Sunday, November 24, 2013

Sunday, April 7, 2013

Gay Marriage? Wrong Question?

There is a lot of talk about same-sex marriage (a better term than "gay marriage." I just used the former for its search phrase value.) People argue about whether same sex marriage is licit, is okay. But we should be asking a slightly different, more basic question: Is sex between persons of the same sex (confusing sentence) okay?

I read an article (I forget the name) by someone about whether the purpose of marriage is procreation. But the first question to ask is, Is the purpose of sex procreation? Everyone knows yes, that is it's biological purpose. Procreation is the reason humans have sexual instincts in the first place.
That being said, Is it ethical to engage in non-procreative sex? More specifically, is it ethical to engage in sexual-type action with someone of your own gender? This is sex that is not geared towards procreation at all. One could question whether it should be given the same name. Sex between persons of opposite gender who are infertile is not the same.

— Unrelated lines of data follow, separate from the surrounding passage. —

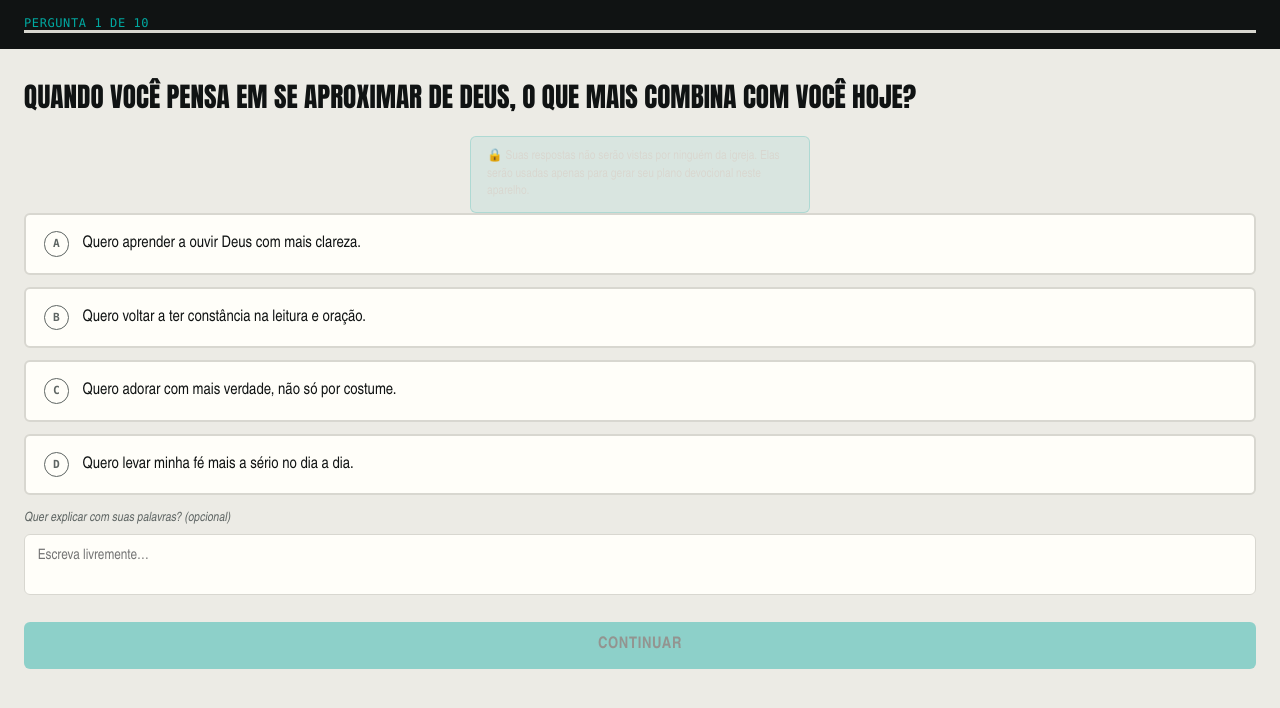
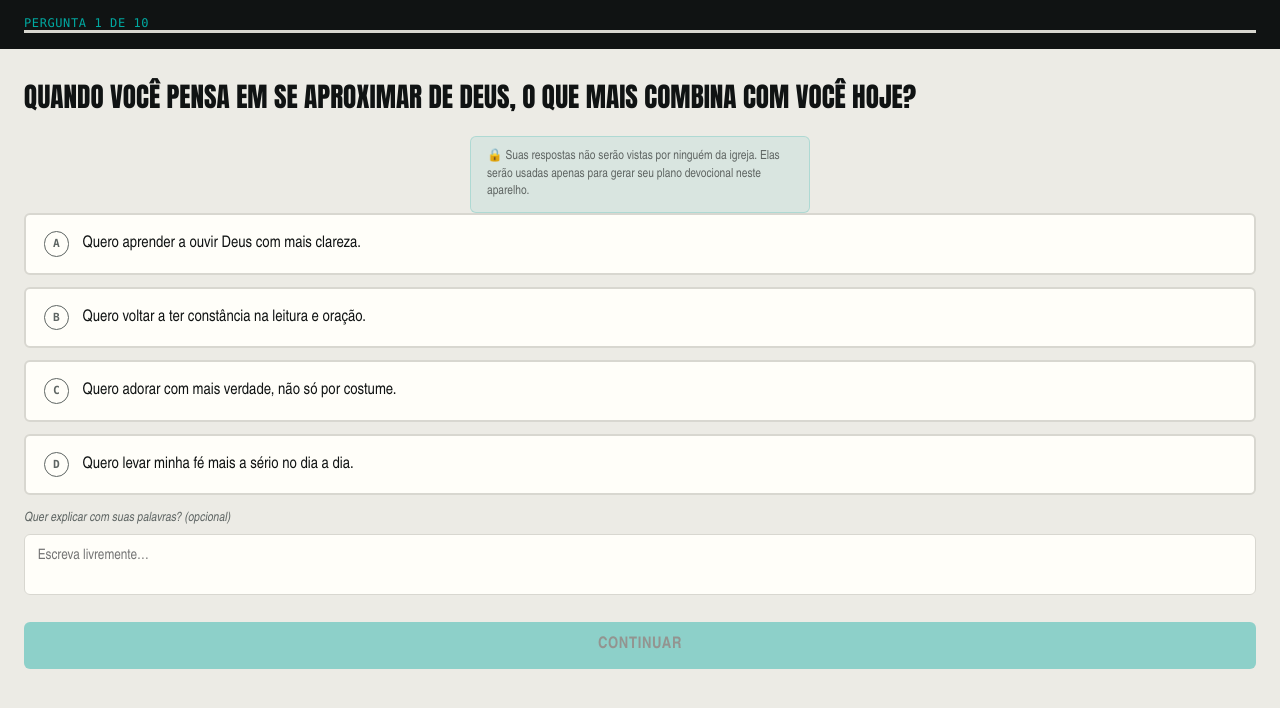
Before and after one commit to mforgedesign/ProjetosAvulsos, a plain HTML site: page adoracao-moderna/index.html in a window 1280 px wide. Both pictures are taken after a click on the button "COMEÇAR JORNADA". Drawn offline with Linux system fonts and the light colour scheme.

Commit message:
fix: cor do aviso de privacidade — muted no fundo claro

```diff
--- a/adoracao-moderna/index.html
+++ b/adoracao-moderna/index.html
@@ -389,7 +389,7 @@ body {
 .privacy-notice {
   background: rgba(0,169,161,.08); border: 1px solid rgba(0,169,161,.2);
   border-radius: var(--radius); padding: .7rem 1rem;
-  font-size: .78rem; color: var(--paper-deep); line-height: 1.4;
+  font-size: .78rem; color: var(--muted); line-height: 1.4;
   margin-top: 1.2rem; max-width: 340px; margin-left: auto; margin-right: auto;
 }
 .privacy-notice::before { content: '🔒 '; }
```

I am not presenting an argument as to what is moral or immoral. I am simply presenting the correct questions that should be asked. I have my views, but this article is not about them.

If you determine that same-sex sex is licit, is moral, okay things are simple for you. If you are uncertain, or think it is not moral, there is still another question.

The next question is: What is the relation of sexual actions to marriage? Are sexual actions intrinsic to marriage? Essential to marriage, I should say. Or rather, is the morality of possible sexual actions essential to marriage? This last question means that, even if the couple does not actually engage in sexual actions, is it necessary that it would be morally okay for them to do so? Is the moral correctness of the potential (even if not carried out) sexual actions between them necessary for marriage?
Strangely, I have never heard anyone raise this question.

I am not referring to whether sex is essential or is the most important part of the emotional relationship between the spouses. Many married couples say that it is not the most essential part of their relationship. But it is presumed that it is normally there, or at least the potential for it.

Everyone seems, however, to already agree that the sexual act  is so essential to the definition of marriage, that in the case of marriage between two persons between whom sex is unthinkable, marriage is also unthinkable. For instance, marriage between brother and sister, marriage between an adult and child, etc. We're not forcing spouses to have sex with each other. However, no one may marry if sex between them is absolutely wrong and immoral.
Everyone seems implicitly to agree on this. However, I am surprised at never having heard it discussed.

If sexual intercourse is essential to the nature of marriage, than the question of the licitness of same-sex marriage depends on the licitness of same-sex intercourse.

Saturday, January 26, 2013

Only Person

There is only one person around whom I live in the moment. Around whom I LISTEN to what he is saying, hanging on his every word, without the noise of my own thoughts in the background. And he listens to me. He doesn't say a lot; just a few words; he listens. And I listen to his silence, to his few words, to his sounds when he understands. And I sense everything he is feeling.

Super Short Post About Nothing Important

Good News,
Based on perusal of other blogs, this one will keep getting better and better as the months go by.
Actually, this should have happened already.   :(   


I am now 99.9% sure I have Aspergers.
I didn't believe the people who told me so. I scored NT (neurotypical) on the online test I took.
Then I found this site:
And I recognised myself in basically everything she wrote. Actually, it explains a lot about my life. Maybe I will write more about this later.